- Paillard T: Effects of general and local fatigue on postural control. A review. Neurosci Biobehav Rev 2011, 36: 162-176.View ArticlePubMedGoogle Scholar
- Reimer RC III, Wikstrom EA: Functional fatigue of the hip and ankle musculature cause similar alterations in single leg stance postural control. J Sci Med Sport 2010, 13: 161-166. 10.1016/j.jsams.2009.01.001View ArticlePubMedGoogle Scholar
- Surenkok O, Kin Isler A, Aytar A, Gultkin Z, Akman M: Effect of knee muscle fatigue and lactic acid accumulation on balance in healthy subjects. Isokinet Exerc Sci 2006, 14: 301-306.Google Scholar
- Dickin DC, Doan JB: Postural stability in altered and unaltered sensory environments following fatiguing exercise of lower extremity joints. Scand J Med Sci Sports 2008, 18: 765-772. 10.1111/j.1600-0838.2007.00760.xView ArticlePubMedGoogle Scholar
- Frey Law LA, Avin KG: Endurance time is joint-specific: a modelling and meta-analysis investigation. Ergonomics 2010, 53: 109-129. 10.1080/00140130903389068View ArticlePubMedGoogle Scholar
- Okada M: An electromyographic estimation of the relative muscular load in different human postures. J Hum Ergol (Tokyo) 1973, 1: 75-93.Google Scholar
- Vuillerme N: Differential integration of kinaesthetic signals to postural control. Exp Brain Res 2006, 174: 763-768. 10.1007/s00221-006-0630-4View ArticlePubMedGoogle Scholar

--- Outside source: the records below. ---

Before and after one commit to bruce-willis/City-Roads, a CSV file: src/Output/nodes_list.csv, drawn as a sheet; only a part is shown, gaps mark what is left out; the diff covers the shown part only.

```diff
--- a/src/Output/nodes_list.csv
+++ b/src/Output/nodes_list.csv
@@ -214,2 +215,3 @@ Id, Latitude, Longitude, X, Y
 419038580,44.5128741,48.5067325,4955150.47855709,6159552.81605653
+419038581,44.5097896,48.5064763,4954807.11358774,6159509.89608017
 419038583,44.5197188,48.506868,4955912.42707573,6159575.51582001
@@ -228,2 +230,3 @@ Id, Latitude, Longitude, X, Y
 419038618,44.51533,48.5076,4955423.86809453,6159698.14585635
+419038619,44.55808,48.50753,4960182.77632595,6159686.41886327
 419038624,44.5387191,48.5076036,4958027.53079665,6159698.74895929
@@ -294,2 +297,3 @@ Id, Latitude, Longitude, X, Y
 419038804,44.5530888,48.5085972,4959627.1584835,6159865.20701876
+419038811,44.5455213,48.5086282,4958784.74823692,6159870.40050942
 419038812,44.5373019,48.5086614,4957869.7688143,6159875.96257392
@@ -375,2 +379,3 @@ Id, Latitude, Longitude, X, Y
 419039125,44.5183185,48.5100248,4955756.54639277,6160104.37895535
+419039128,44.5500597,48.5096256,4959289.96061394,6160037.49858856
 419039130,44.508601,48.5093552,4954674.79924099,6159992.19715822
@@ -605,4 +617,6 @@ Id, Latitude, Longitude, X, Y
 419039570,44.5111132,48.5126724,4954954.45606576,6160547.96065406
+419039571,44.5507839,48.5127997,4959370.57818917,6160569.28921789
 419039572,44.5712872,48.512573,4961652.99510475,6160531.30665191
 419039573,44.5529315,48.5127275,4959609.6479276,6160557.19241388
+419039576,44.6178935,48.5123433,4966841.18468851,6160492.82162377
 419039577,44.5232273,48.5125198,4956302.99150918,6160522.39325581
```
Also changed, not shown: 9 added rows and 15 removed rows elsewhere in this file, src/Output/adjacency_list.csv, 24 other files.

- Maurer C, Mergner T, Peterka RJ: Multisensory control of human upright stance. Exp Brain Res 2006, 171: 231-250. 10.1007/s00221-005-0256-yView ArticlePubMedGoogle Scholar
- Vuillerme N, Pinsault N: Re-weighting of somatosensory inputs from the foot and the ankle for controlling posture during quiet standing following trunk extensor muscles fatigue. Exp Brain Res 2007, 183: 323-327. 10.1007/s00221-007-1047-4View ArticlePubMedGoogle Scholar
- Peterka RJ: Sensorimotor integration in human postural control. J Neurophysiol 2002, 88: 1097-1118.PubMedGoogle Scholar
- Ruhe A, Fejer R, Walker B: The test-retest reliability of centre of pressure measures in bipedal static task conditions–a systematic review of the literature. Gait Posture 2010, 32: 436-445. 10.1016/j.gaitpost.2010.09.012View ArticlePubMedGoogle Scholar
- Allen TJ, Leung M, Proske U: The effect of fatigue from exercise on human limb position sense. J Physiol 2010, 588: 1369-1377. 10.1113/jphysiol.2010.187732PubMed CentralView ArticlePubMedGoogle Scholar
- Vuillerme N, Boisgontier M: Muscle fatigue degrades force sense at the ankle joint. Gait Posture 2008, 28: 521-524. 10.1016/j.gaitpost.2008.03.005View ArticlePubMedGoogle Scholar
- Winter DA: Unified theory regarding A/P and M/L balance in quiet stance. J Neurophysiol 1996, 75: 2334-2343.PubMedGoogle Scholar
- Day BL, Steiger MJ, Thompson PD, Marsden CD: Effect of vision and stance width on human body motion when standing: implications for afferent control of lateral sway. J Physiol 1993, 469: 479-499.PubMed CentralView ArticlePubMedGoogle Scholar
- Advanced Mechanical Technology Inc: BioAnalysis Version 2.2. MA: Watertown; 2004.Google Scholar
This article is published under license to BioMed Central Ltd. This is an Open Access article distributed under the terms of the Creative Commons Attribution License (http://creativecommons.org/licenses/by/2.0), which permits unrestricted use, distribution, and reproduction in any medium, provided the original work is properly cited.